Frank Shirrmacher is one such. He’s a noted German journalist, book author and co-publisher of the not inconsiderable newspaper Frankfurter Allgemeine Zeitung. Edge recently interviewed Shirrmacher and produced a video (and a transcription) of that interview under the title “The Age of the Informavore.” One effect he sees the internet causing is that:
. . . thinking itself somehow leaves the brain and uses a platform outside of the human body. And that’s the Internet and it’s the cloud. And very soon we will have the brain in the cloud. And this raises the question of the importance of thoughts. For centuries, what was important for me was decided in my brain. But now, apparently, it will be decided somewhere else.
I have to say that his ideas are not put forward as essentially pessimistic — they attempt to identify novelty in ways of thinking and speculate a little about their impact. Yet, I think, there’s a wistfulness there that’s perhaps inevitable in a person of his (my) age.
Edge, as it usually does, enlisted half a dozen commentators to respond to Shirrmacher’s thoughts. My favourite response is by Steven Pinker, the Harvard psychologist.

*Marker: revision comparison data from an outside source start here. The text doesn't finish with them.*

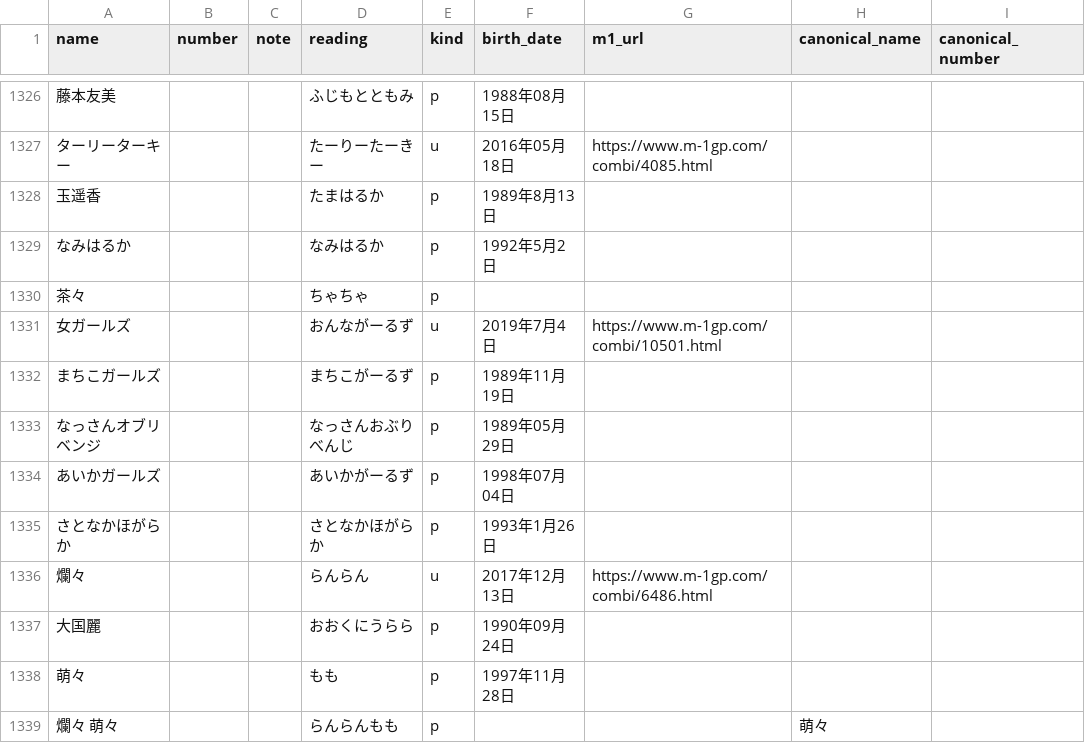
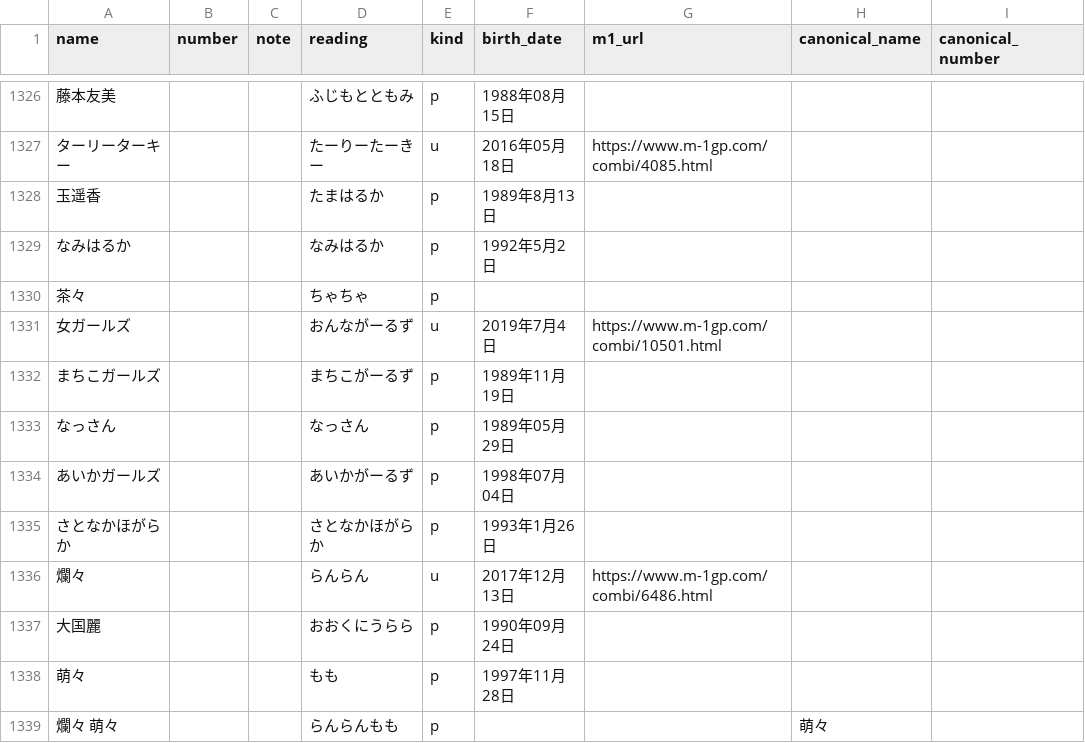
Before and after one commit to gmmtea/owarai-data, a CSV file: seed_csv/comedians.csv, drawn as a sheet; only a part is shown, gaps mark what is left out; the diff names each change by its address in the sheet, - before the commit and + after, or states it on an @@ line.

Commit message:
なっさん

```diff
--- a/seed_csv/comedians.csv
+++ b/seed_csv/comedians.csv
-A1333 (name): なっさんオブリベンジ
+A1333 (name): なっさん
-D1333 (reading): なっさんおぶりべんじ
+D1333 (reading): なっさん
```
Also changed, not shown: seed_csv/memberships.csv, 2 other files.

He asks:
I would suggest another way to look at the effects of technology on our collective intelligence. Take the intellectual values that are timeless and indisputable: objectivity, truth, factual discovery, soundness of argument, insight, explanatory depth, openness to challenging ideas, scrutiny of received dogma, overturning of myth and superstition. Now ask, are new technologies enhancing or undermining those values? And as you answer, take care to judge the old and new eras objectively, rather than giving a free pass to whatever you got used to when you were in your 20s.
It’s a debate worth reading, and it’s online. For when you
have take the time.